  • ELISA/ACT Biotechnologies: 800-553-5472; clientservices@ELISAACT.com

  • Health Studies Collegium: 800-328-7372; info@4HSC.org

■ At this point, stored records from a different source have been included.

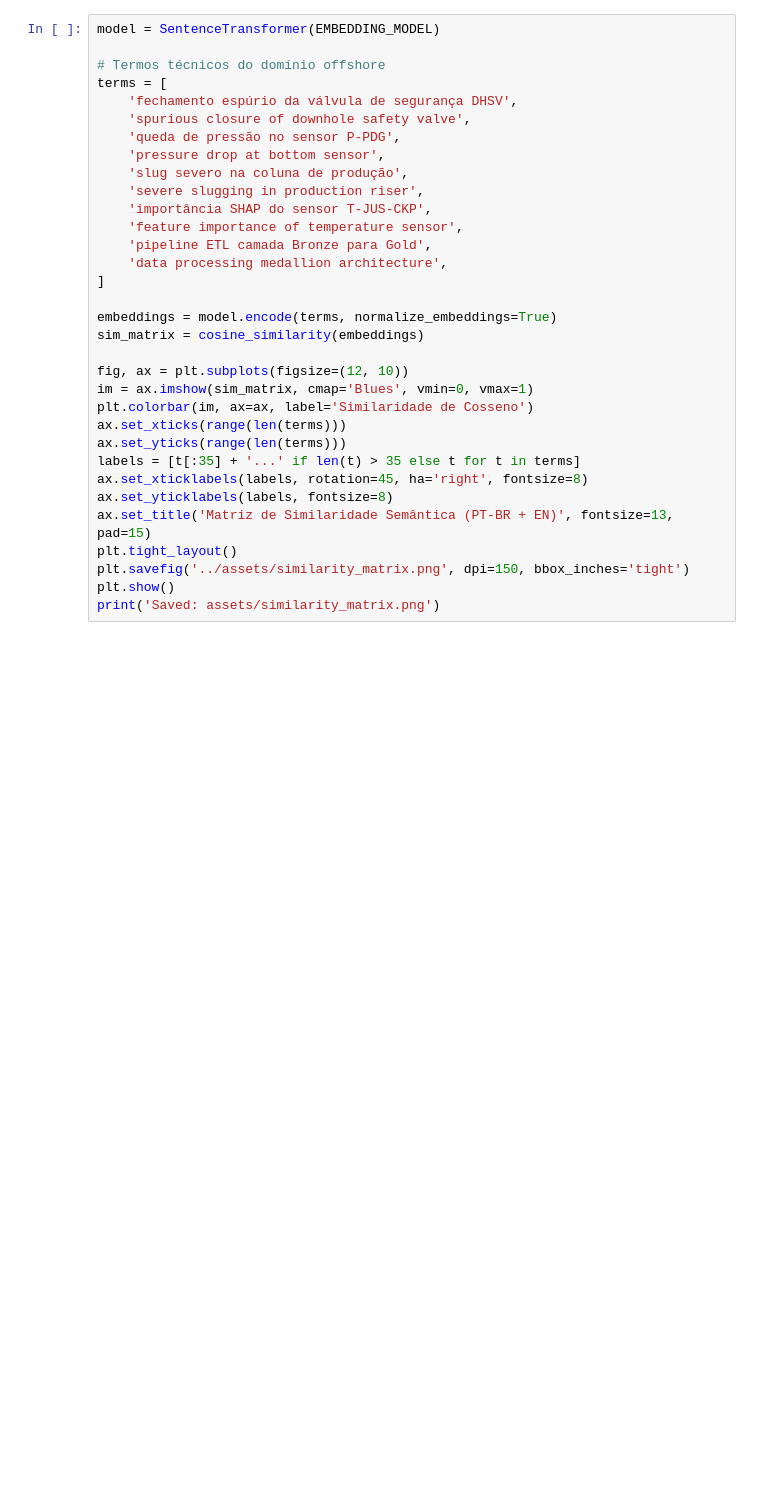
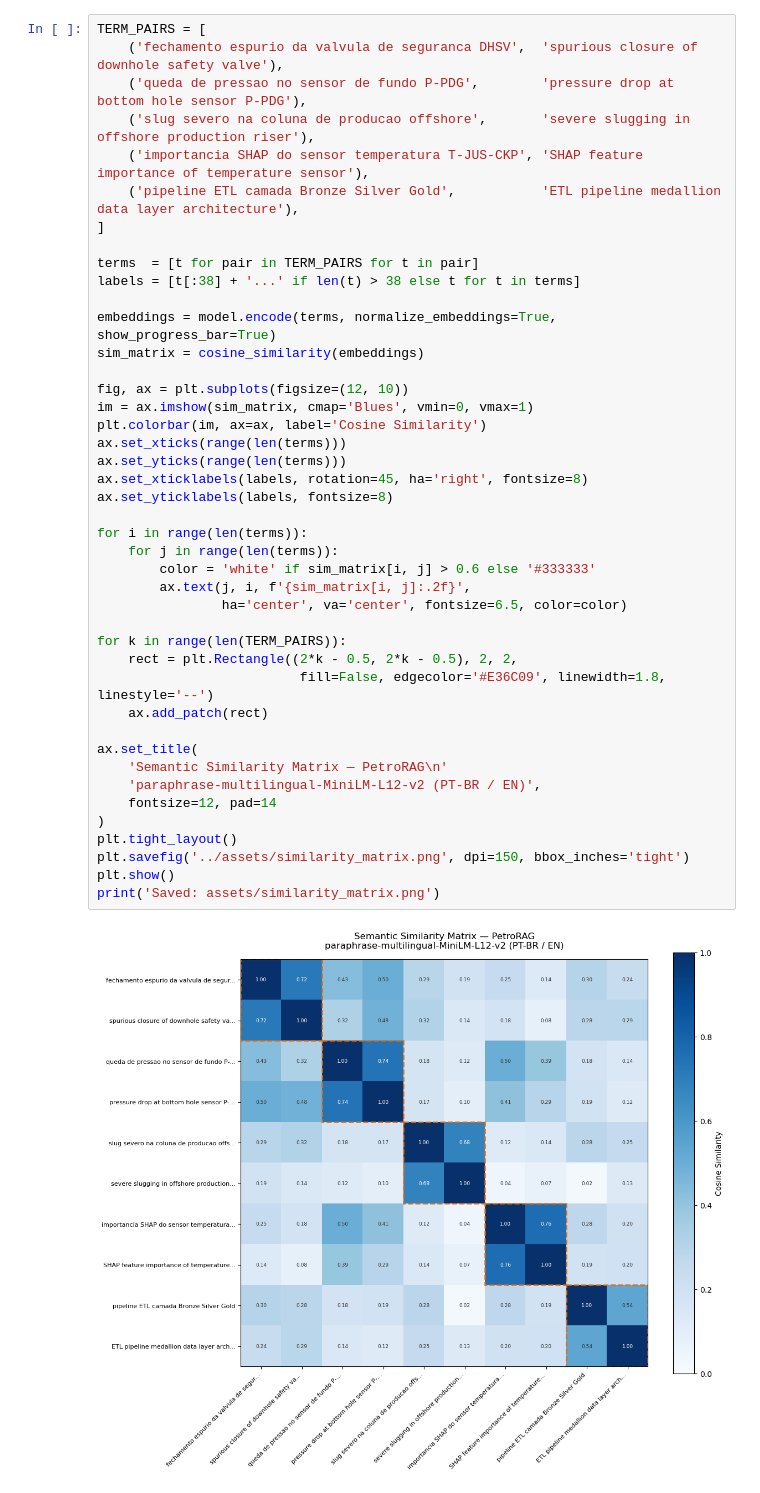
Before and after one commit to AlanPinheiro19/nlp-petroleo-rag, a Jupyter notebook: notebooks/01_exploracao_embeddings.ipynb, the cells around one changed output. Drawn from its saved outputs; the diff is of its cells as text; blank space fills up the shorter version.

```diff
--- a/notebooks/01_exploracao_embeddings.ipynb
+++ b/notebooks/01_exploracao_embeddings.ipynb
@@ -34,33 +131,45 @@ print('Índice pronto!')
 # %%
-model = SentenceTransformer(EMBEDDING_MODEL)
-
-# Termos técnicos do domínio offshore
-terms = [
-    'fechamento espúrio da válvula de segurança DHSV',
-    'spurious closure of downhole safety valve',
-    'queda de pressão no sensor P-PDG',
-    'pressure drop at bottom sensor',
-    'slug severo na coluna de produção',
-    'severe slugging in production riser',
-    'importância SHAP do sensor T-JUS-CKP',
-    'feature importance of temperature sensor',
-    'pipeline ETL camada Bronze para Gold',
-    'data processing medallion architecture',
+TERM_PAIRS = [
+    ('fechamento espurio da valvula de seguranca DHSV',  'spurious closure of downhole safety valve'),
+    ('queda de pressao no sensor de fundo P-PDG',        'pressure drop at bottom hole sensor P-PDG'),
+    ('slug severo na coluna de producao offshore',       'severe slugging in offshore production riser'),
+    ('importancia SHAP do sensor temperatura T-JUS-CKP', 'SHAP feature importance of temperature sensor'),
+    ('pipeline ETL camada Bronze Silver Gold',           'ETL pipeline medallion data layer architecture'),
 ]
 
-embeddings = model.encode(terms, normalize_embeddings=True)
+terms  = [t for pair in TERM_PAIRS for t in pair]
+labels = [t[:38] + '...' if len(t) > 38 else t for t in terms]
+
+embeddings = model.encode(terms, normalize_embeddings=True, show_progress_bar=True)
 sim_matrix = cosine_similarity(embeddings)
 
 fig, ax = plt.subplots(figsize=(12, 10))
 im = ax.imshow(sim_matrix, cmap='Blues', vmin=0, vmax=1)
-plt.colorbar(im, ax=ax, label='Similaridade de Cosseno')
+plt.colorbar(im, ax=ax, label='Cosine Similarity')
 ax.set_xticks(range(len(terms)))
 ax.set_yticks(range(len(terms)))
-labels = [t[:35] + '...' if len(t) > 35 else t for t in terms]
 ax.set_xticklabels(labels, rotation=45, ha='right', fontsize=8)
 ax.set_yticklabels(labels, fontsize=8)
-ax.set_title('Matriz de Similaridade Semântica (PT-BR + EN)', fontsize=13, pad=15)
+
+for i in range(len(terms)):
+    for j in range(len(terms)):
+        color = 'white' if sim_matrix[i, j] > 0.6 else '#333333'
+        ax.text(j, i, f'{sim_matrix[i, j]:.2f}',
+                ha='center', va='center', fontsize=6.5, color=color)
+
+for k in range(len(TERM_PAIRS)):
+    rect = plt.Rectangle((2*k - 0.5, 2*k - 0.5), 2, 2,
+                          fill=False, edgecolor='#E36C09', linewidth=1.8, linestyle='--')
+    ax.add_patch(rect)
+
+ax.set_title(
+    'Semantic Similarity Matrix — PetroRAG\n'
+    'paraphrase-multilingual-MiniLM-L12-v2 (PT-BR / EN)',
+    fontsize=12, pad=14
+)
 plt.tight_layout()
 plt.savefig('../assets/similarity_matrix.png', dpi=150, bbox_inches='tight')
 plt.show()
 print('Saved: assets/similarity_matrix.png')
+# %% [output]
+[figure, added]
```
Also changed, not shown: parts of 18 cells of this notebook, 4 other files.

  • Dr. Russell Jaffe, www.DrRussellJaffe.com

 

    Dr. Russell Jaffe received his AB, MD (with Senior Thesis Honors), and PhD (in biochemistry and physiology) from Boston University, all in May 1972. Dr. Jaffe served his medical internship at University Hospital and was awarded a United States Public Health Service Officer Commission, assigned to the Clinical Center of the National Institutes of Health in June 1973. He is board certified in clinical and subspecialty certified in chemical pathology. Dr. Jaffe remained on the permanent senior staff of the NIH Clinical Pathology Department where he continued method innovation and was active in collaborative research with the Laboratory of Experimental Atherosclerosis (of the Heart, Lung, and Blood Institute). Concurrently, Dr. Jaffe's interests in the mechanisms of health and the evoking of human healing responses led him to apprentice in such healing arts as acupuncture, mindfulness, massage, music, art and color therapy, and a variety of eclectic therapeutic approaches.
     Dr. Jaffe developed the first method of measuring cell-mediated immunity using a modified ELISA system in a lymphocyte mitogenesis/blastogenesis brief cell culture known as lymphocyte response assays (LRA).
     Dr. Jaffe is a Fellow of the Health Studies Collegium and Director of ELISA/ACT Biotechnologies, LLC and PERQUE, LLC. Dr. Jaffe may be reached at 800-525-7372 x 5101 and by email at rjaffe@4HSC.org, rjaffe@ELISAACT.com or rjaffe@PERQUE.com.

 

     Jayashree Mani is a certified clinical nutritionist (CCN). She is experienced in the effective implementation of the comprehensive program described in this article involving these predictive biomarkers, LRA by ELISA/ACT tests, Health Appraisal Questionnaires (HAQ), Alkaline Way diet, and PERQUE nutraceuticals.